This might be one of the most important questions you ask yourself before sending an email or starting a campaign. Remember, the most effective marketers reach the right people, at the right time, with a relevant message. Create specific goals, by segment, for your email campaigns and the content you deliver to supporters will be much more compelling.
Here are some examples of how you can use the five W’s in your email marketing plan:
Who? First time donors
What? An educational infographic that reminds them how important their donation has been to solving a problem in your cause sector.
Where? Send email recipients to a blog post or a video that elaborates on the information in the infographic.
When? Within a week of their donation.
Why? Demonstrate a donors’ value to your mission and motivate them to reengage with your organization.
Who? Donors who have supported your organization multiple times
What? An exclusive invite to be the first to join your brand new recurring donors program.
Where? To your unique recurring donations program page or form. (Check out this awesome example).
When? During the soft launch of a recurring donations campaign or during your year-end campaign.

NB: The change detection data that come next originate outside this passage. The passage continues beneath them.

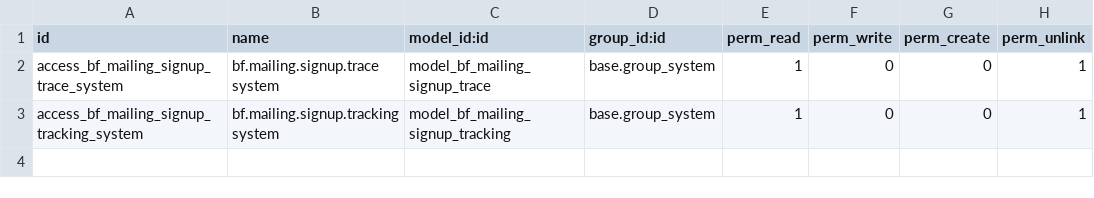
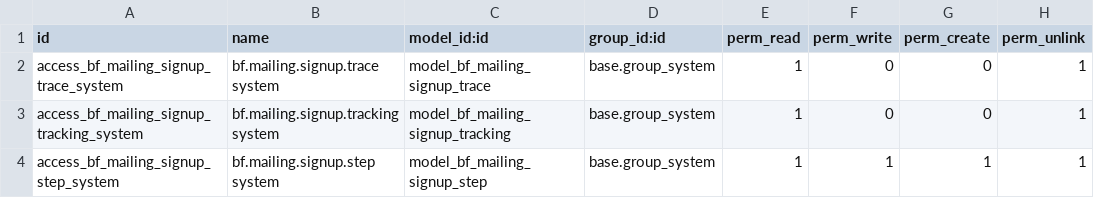
Before and after one commit to Symbifox/odoo-modules, a CSV file: bf_mailing_signup/security/ir.model.access.csv, drawn as a sheet.

```diff
--- a/bf_mailing_signup/security/ir.model.access.csv
+++ b/bf_mailing_signup/security/ir.model.access.csv
@@ -3 +3,2 @@ access_bf_mailing_signup_trace_system,bf.mailing.signup.trace system,model_bf_ma
 access_bf_mailing_signup_tracking_system,bf.mailing.signup.tracking system,model_bf_mailing_signup_tracking,base.group_system,1,0,0,1
+access_bf_mailing_signup_step_system,bf.mailing.signup.step system,model_bf_mailing_signup_step,base.group_system,1,1,1,1
```
Also changed, not shown: 19 other files.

Why? Make dedicated donors feel appreciated so they become a pillar of sustained support for your organization.
Who? One-time donors
What? A celebratory thank-you message with a soft ask to donate again
Where? Send them to a unique donation form that speaks to this segment. Maybe the headline of the form is, “Congratulations! You’re about to renew your impact!”
When? On the one-year anniversary of their first donation
Why? Increase donor retention through celebration and positive reinforcement.
Whether you’re running a fundraising campaign, sending a monthly newsletter or preparing a one-off email, begin with the 5 Ws. Ask yourself who, what, where, when and why, and start sending more effective emails!
Have any questions about how your nonprofit can use the 5 W’s? Just ask your questions in the comments below!
About the Author: Terri is currently a marketing associate at Classy and the editor of the company’s blog. She spent the previous year as a co-founder of a Start Up Chile company, (attempting to build) a software product for nonprofit organizations to map and visualize their impact. Terri maintains a strong interest in and passion for activism, electronic music, traveling, political economics and amplifying social impact through technological innovation. Terri has also written on politics, music and technology in various publications.